Increased estrogen to androgen ratio enhances immunoglobulin levels and impairs B cell function in male mice.
- Allergy and Clinical Immunology
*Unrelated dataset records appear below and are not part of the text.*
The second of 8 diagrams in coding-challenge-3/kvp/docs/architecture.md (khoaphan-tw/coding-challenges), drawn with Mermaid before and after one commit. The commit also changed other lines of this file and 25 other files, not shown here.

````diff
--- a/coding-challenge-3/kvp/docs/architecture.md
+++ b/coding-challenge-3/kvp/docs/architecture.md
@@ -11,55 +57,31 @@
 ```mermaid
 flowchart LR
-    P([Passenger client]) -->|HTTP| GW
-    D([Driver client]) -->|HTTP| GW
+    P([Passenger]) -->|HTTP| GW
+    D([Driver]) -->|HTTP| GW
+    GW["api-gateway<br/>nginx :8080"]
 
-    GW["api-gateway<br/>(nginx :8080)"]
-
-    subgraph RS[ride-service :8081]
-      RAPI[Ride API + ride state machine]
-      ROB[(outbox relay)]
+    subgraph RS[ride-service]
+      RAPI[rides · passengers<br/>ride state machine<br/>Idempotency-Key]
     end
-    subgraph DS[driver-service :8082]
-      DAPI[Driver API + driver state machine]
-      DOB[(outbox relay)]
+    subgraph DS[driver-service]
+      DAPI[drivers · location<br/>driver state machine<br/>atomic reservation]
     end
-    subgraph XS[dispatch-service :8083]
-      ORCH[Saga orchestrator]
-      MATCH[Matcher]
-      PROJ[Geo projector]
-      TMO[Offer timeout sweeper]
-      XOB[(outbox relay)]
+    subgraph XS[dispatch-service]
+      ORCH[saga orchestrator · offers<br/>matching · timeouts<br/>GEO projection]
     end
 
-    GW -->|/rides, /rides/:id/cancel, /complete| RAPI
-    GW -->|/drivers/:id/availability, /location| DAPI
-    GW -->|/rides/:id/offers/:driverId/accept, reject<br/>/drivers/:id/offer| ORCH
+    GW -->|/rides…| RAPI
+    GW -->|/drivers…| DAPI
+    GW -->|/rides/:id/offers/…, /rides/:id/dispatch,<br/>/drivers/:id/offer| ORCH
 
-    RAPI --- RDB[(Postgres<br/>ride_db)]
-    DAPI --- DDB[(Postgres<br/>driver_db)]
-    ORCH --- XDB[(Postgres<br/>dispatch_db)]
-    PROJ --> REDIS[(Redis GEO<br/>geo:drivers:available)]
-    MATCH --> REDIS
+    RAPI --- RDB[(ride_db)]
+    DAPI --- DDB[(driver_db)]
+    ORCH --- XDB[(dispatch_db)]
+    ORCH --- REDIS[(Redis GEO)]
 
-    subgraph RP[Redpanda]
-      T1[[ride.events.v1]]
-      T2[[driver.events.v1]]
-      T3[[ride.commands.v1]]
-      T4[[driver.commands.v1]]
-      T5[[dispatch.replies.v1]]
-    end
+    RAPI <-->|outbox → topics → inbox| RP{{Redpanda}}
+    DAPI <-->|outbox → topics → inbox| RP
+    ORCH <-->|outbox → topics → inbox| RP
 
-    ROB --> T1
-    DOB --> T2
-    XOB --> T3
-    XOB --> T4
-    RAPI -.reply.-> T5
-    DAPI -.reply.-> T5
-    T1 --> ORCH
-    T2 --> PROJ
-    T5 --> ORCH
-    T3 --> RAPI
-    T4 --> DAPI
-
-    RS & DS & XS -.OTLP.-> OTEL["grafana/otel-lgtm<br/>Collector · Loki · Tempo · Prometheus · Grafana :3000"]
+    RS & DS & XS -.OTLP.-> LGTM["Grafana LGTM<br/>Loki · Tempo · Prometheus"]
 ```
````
Sex steroids, such as estrogens and androgens, are important regulators of the humoral immune response. Studies in female mice have demonstrated that alteration of circulating estrogen concentration regulates antibody-mediated immunity. As males have normally little endogenous estrogen, we hypothesized that in males high estrogens and low androgens affect the immune system and enhance the allergic inflammatory response. Here, we studied transgenic male mice expressing human aromatase (AROM+). These animals have a high circulating estrogen to androgen ratio (E/A), causing female traits such as gynecomastia. We found that AROM+ male mice had significantly higher plasma immunoglobulin levels, particularly IgE. Flow cytometry analyses of splenocytes revealed changes in mature/immature B cell ratio together with a transcriptional upregulation of the Igh locus. Furthermore, higher proliferation rate and increased IgE synthesis after IgE class-switching was found. Subsequently, we utilized an ovalbumin airway challenge model to test the allergic response in AROM+ male mice. In line with above observations, an increase in IgE levels was measured, albeit no impact on immune cell infiltration into the lungs was detected. Together, our findings suggest that high circulating E/A in males significantly alters B cell function without any significant enhancement in allergic inflammation.